Video screenings from the Tel Aviv Museum of Art collection, visible from the city's homes.

Tel Aviv Museum of Art is entering the urban space to present video screenings from the Museum's collection on the walls of buildings facing balconies and windows in various Tel Aviv areas.

Artists: Ben Hagari, Raafat Hattab, Hila Lulu Lin Farah Kufer Birim, Alona Rodeh, Gilad Ratman

As of Sunday, April 26, 2020, the Tel Aviv Museum of Art, which is currently closed to visitors, will breach its boundaries and enter the physical domain.

The Museum will screen a selection of video works on the walls of buildings, visible from windows and balconies. Screenings will be held in the evenings, at various locations throughout the city of Tel Aviv —announcements of the screenings and locations will be sent to residents.

Going out into the physical domain is part of a broad initiative of the Tel Aviv Museum of Art, which draws a spotlight on the Israeli art field. Screening video work from the Museum's collection in the urban space illuminates the nomadic capacity of this non-material medium, and its ability to realize its appearance on a platform different from the gallery walls. The works presented stemmed from various creative bodies and thinking processes of artists, and yet it is difficult not to point out the thread weaved between them. In many of the works it is possible to identify a mechanism and its disruption, the use of agreed visual linguistic signs in the culture and the examination of the position of the human body in relation to the political and the personal. Re-reading the works by projecting them onto the walls of the naked city, at this time, may reload them or reinforce the traumatic nucleus inherent in each of them.

About the works:

Ben Hagari, Invert, 2010
The work is based on the technological logic of celluloid, which puts two modes of appearance into the image: positive and negative. Ben Hagari, the artist, portrays a character who emerges into an inverted world and tries to understand its new laws through trying to teach a parrot to speak. The film was shot in 35mm to directly project the negative of the film. Instead of the regular positive development, the actual set was reversed, with the color, the decor and the character’s makeup. For instance: red becomes green, yellow turns into violet, and the light areas into shade. Also the new words the artist’s character tries to teach the parrot are said upside down, examining whether reality is being loaded with a new meaning: the two stable words that are likely to survive inversion, shock or disruption are sun and mother, unquestionable entities of warmth.

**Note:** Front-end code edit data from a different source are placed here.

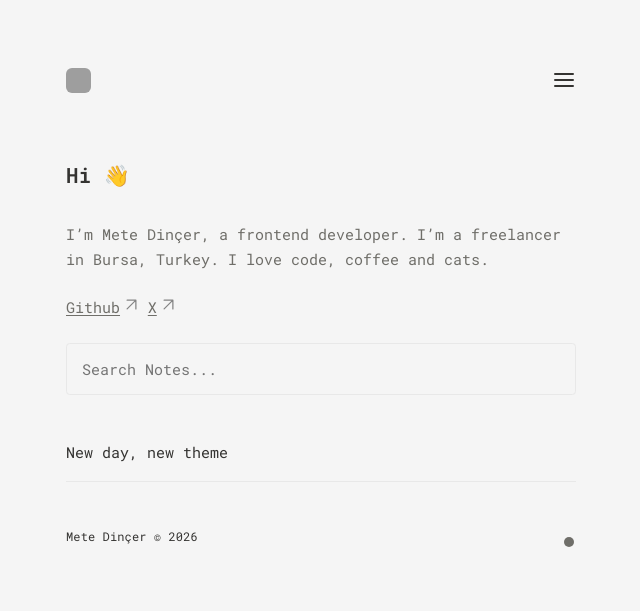
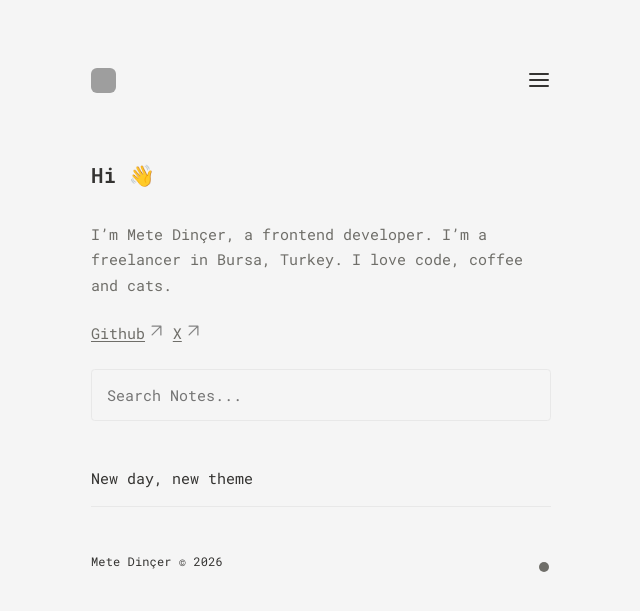
Before and after one commit to medincer/medincer.github.io, a Jekyll site: the page built from pages/index.md, in a window 1280 px wide. Shown: the top 611 px of the page, without its empty margins (319-959 px from the left). Built offline with Jekyll 4.4.1, drawn with Linux system fonts in a browser that asks for light colours; grey boxes are pictures that could not be loaded.

Commit message:
Update style.css

```diff
--- a/assets/css/style.css
+++ b/assets/css/style.css
@@ -18,7 +18,7 @@
   --space-lg: 2rem;
   --space-xl: 3rem;
 
-  --max-width: 600px;
+  --max-width: 550px;
   --line-height: 1.5;
 
   /* 5-level typography scale (1rem = 15px) */
```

Raafat Hattab, Untitled, 2009
Artist Raafat Hattab, pumps water and waters and olive tree with the song "Love" in the background (by the Lebanese singer Ahmad Kaabour). The local looks, the deep connection to the land and the olive tree as the national symbol of the Palestinian village, goes awry as the video camera zooms out and reveals that the olive tree and Hattab are in the center of Rabin Square. The point of view instantly converts the planted into the displaced.

Hila Lulu Lin Farah Kufer Birim, Call Me Your Bastard, 2002
Artist Hila Lulu Lin Farah Kufer Birim, captures the image of the fire signs associated with ceremonial activities of youth movements, and transfers it from the public and national space to the private and emotional space. The fire sign creates an image of a burning heart, an endless loop of a kind of "eternal fire", of combustion without beginning and end. The ceremonial pathos of the fire sign reinforces the sense of "togetherness" in the public, adopted for an image of loneliness and private pain.

Alona Rodeh, Barking Dogs Don't Bite, 2012
The work consists of two parts - day and night. Both feature an empty commercial gallery space. An unknown mechanism operates within the gallery space, a cycle in which a smoke bomb is thrown into the space from an unknown source, followed by the commercial / urban defense mechanisms designed to address this threatening scenario. The performative presence of the orchestrated defense mechanisms is not interrupted by anyone and does not merit the gaze of bystanders passing the gallery without noticing what is happening. The viewer appears to be the only witness to the unfolding drama.

Gilad Ratman, The Days of the Family Bell, 2012
Inspired by a cinematic ploy invented by Spanish film pioneer, Segundo de Chomon in 1907, The Days of the Family Bell was filmed using a camera mounted to the ceiling while the actors lay on a black carpet underneath it. The video refers to the congestion that occurs in every performative action that integrates and constitutes the body. Through dance theatre, wrestling and acrobatics associations, the question of the search for the balance of social structures arises.

Other exhibitions

Jeff Koons: Absolute Value / From the Collection of Marie and Jose Mugrabi →
William Kentridge: More Sweetly Play the Dance →
Karen Russo: Myths of the Near Future →
Rachel Maclean: Spite Your Face →